Outrageous as it might seem, the rent hike for Dancers' Group is typical in a city all but overwhelmed by the power of real estate. The same week that Dancers' Group was squeezed out, the owner of the 155-studio complex Downtown Rehearsal gave the boot to hundreds of bands and musicians, many of whom moonlight for choreographers; the huge complex will be converted into office space. Two weeks earlier, the new owners of the Dance Mission Theater building gave the theater and class space until November 2 to clear the premises. The rent will jump from $5,000 to $20,000 per month. "The owners didn't want to rent to a dance space," said Dance Mission artistic director Krissy Keefer. "They didn't even ask us if we wanted to stay." In January 2001, 50 percent of the leases of San Francisco nonprofit organizations will expire. But with the loss of Dancers' Group, the local dance community gave its own notice. Too much had finally become enough.

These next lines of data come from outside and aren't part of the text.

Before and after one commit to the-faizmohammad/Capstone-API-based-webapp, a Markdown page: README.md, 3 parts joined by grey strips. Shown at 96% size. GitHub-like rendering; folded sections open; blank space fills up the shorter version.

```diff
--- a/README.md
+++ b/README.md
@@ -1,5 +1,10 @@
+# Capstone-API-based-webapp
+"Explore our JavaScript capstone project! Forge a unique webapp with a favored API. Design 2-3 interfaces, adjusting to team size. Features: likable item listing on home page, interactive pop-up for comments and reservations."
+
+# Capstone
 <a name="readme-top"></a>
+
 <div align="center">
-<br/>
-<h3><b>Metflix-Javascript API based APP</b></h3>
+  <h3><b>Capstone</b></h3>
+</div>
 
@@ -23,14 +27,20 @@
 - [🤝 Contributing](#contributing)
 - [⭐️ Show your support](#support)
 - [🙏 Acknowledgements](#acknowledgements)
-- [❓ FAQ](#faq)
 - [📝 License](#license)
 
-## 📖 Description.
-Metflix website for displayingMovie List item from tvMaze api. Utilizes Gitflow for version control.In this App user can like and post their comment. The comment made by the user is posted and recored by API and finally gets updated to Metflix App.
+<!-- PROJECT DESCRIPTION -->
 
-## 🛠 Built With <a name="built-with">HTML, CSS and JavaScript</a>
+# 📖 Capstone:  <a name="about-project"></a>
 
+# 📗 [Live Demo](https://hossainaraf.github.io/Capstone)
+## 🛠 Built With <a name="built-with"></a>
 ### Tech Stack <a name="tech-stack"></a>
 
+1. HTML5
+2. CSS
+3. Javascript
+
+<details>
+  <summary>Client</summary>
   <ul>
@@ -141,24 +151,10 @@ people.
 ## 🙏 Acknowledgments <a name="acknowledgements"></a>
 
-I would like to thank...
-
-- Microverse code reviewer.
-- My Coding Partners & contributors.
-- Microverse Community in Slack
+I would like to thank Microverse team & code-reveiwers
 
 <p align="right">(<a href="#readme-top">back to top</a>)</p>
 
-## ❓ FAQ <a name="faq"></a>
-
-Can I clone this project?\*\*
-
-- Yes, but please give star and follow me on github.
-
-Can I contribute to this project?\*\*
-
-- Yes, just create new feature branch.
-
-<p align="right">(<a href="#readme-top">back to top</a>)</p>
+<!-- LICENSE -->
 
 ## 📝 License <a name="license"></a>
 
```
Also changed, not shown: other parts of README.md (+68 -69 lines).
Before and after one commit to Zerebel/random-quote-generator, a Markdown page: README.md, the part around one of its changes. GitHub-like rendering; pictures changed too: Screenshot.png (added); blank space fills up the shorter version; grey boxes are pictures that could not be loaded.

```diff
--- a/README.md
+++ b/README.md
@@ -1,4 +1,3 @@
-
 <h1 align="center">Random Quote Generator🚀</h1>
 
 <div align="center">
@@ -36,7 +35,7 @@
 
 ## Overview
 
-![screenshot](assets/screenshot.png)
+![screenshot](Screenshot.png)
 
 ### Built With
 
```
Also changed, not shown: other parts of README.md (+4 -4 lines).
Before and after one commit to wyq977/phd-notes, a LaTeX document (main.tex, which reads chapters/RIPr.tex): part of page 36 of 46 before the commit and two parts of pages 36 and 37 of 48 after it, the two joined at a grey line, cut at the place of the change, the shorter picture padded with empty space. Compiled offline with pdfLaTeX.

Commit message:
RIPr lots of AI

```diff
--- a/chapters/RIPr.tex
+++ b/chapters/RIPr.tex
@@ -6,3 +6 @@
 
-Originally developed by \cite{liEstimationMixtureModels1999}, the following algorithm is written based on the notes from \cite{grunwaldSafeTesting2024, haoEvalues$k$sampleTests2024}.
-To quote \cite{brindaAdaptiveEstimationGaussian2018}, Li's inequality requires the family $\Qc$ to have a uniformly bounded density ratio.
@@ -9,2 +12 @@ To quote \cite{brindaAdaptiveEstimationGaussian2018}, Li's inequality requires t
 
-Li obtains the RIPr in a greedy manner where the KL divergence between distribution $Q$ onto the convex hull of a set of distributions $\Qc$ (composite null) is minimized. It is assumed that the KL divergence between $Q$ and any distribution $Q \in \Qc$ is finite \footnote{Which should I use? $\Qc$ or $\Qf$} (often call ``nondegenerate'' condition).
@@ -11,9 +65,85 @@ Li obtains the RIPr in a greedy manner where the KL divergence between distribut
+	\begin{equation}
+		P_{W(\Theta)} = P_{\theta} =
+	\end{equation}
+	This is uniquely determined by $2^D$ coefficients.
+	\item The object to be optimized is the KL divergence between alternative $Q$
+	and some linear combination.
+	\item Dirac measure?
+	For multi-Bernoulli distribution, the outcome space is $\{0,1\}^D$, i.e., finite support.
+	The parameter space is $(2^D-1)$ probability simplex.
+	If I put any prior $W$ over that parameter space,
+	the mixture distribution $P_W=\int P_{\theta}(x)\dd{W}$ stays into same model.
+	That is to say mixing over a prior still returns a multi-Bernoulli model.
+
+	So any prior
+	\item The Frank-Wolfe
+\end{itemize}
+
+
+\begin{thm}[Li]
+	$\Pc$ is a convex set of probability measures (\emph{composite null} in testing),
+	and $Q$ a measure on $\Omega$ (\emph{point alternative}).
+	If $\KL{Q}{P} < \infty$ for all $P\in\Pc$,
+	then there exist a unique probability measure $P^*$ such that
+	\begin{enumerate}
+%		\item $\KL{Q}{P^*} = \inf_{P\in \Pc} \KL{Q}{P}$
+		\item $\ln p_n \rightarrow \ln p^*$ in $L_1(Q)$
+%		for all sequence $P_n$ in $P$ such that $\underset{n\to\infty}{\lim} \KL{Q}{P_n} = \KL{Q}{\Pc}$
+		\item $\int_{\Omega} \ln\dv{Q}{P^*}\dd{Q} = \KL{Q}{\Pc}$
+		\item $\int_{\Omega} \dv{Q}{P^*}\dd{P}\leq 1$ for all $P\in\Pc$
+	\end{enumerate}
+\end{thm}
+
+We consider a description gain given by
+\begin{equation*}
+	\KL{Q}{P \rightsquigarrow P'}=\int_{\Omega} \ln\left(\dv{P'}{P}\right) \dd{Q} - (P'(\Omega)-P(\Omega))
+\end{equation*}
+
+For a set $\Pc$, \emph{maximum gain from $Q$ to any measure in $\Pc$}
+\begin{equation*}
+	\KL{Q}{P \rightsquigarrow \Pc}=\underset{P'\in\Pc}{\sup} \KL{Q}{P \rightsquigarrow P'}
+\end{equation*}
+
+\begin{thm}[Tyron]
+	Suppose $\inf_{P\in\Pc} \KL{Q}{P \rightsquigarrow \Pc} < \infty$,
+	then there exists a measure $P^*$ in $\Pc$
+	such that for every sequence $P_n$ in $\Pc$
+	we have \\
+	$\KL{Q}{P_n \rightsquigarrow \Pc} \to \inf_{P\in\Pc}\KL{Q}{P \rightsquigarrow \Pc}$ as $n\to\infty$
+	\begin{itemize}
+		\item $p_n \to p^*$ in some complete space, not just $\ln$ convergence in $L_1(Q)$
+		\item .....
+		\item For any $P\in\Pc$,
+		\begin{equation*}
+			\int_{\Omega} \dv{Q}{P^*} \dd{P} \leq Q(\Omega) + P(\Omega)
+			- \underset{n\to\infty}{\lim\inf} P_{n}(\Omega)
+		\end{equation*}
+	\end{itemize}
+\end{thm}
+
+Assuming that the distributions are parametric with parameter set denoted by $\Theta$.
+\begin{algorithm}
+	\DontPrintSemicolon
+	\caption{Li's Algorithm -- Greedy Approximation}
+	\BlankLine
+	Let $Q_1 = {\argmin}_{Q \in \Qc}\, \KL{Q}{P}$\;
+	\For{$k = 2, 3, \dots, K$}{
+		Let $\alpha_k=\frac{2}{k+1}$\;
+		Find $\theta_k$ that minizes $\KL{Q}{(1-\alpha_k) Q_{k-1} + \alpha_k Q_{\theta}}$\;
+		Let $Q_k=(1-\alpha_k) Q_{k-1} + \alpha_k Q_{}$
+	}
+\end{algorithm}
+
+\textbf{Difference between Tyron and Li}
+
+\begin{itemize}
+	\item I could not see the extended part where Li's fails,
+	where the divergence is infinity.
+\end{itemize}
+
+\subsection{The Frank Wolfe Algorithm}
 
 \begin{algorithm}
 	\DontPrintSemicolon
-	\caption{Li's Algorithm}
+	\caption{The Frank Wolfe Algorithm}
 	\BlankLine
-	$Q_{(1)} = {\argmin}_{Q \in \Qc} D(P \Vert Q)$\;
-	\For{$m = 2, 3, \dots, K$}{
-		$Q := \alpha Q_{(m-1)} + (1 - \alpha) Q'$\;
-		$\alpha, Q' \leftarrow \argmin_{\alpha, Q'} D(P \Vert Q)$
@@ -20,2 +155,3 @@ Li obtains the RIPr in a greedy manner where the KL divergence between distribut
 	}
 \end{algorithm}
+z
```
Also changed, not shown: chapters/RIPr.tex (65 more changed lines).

On August 15, from dusk until midnight, a "circus of resistance" spilled from the studio onto makeshift stages on the street below. Several hundred onlookers split their attention between three "rings." Onsite Dance Company founders Paul Benney and Jessica Lutes performed an elegiac dance with bicycles, while a wake staged by Keith Hennessy of 848 Community Space, another loft recently put up for sale, culminated in a black wall of stuttery dancers crying, "TH-TH-THTH-E R-R-R-R-REN-N-N-N-T IS TO-O-O HIGH-H-H-H-H-H-H-H!"
At midnight, when Dancers' Group's lease was up, thirty people re-occupied the studio to await arrest. The ten cops assigned to the action--they'd spent the evening watching and smoking outside the Happy Donut shop--went home. They didn't show up again for two days, long enough to allow the protesters to bring the studio temporarily back to life with a program of free dance classes and performances, and to issue a plea: that the city and private sector pitch in and save the 50-year-old studio.
Meanwhile, on the legislative front, two slow-growth initiatives jumped bureaucratic hurdles to make the November ballot. Neighborhood activists wrote Proposition L; in response, Mayor Brown brokered the more business-friendly Prop. K. While important distinctions exist between them, both initiatives set a moratorium (sooner or later) on office development in the Mission and require that dot-com office space (now listed as "services" or "research and development") be designated as office space and therefore be counted toward the city's cap on office construction. Perhaps most importantly, the measures give developers hefty incentives for renting to nonprofits at half (Prop. K) or one-third (Prop. L) the market rate.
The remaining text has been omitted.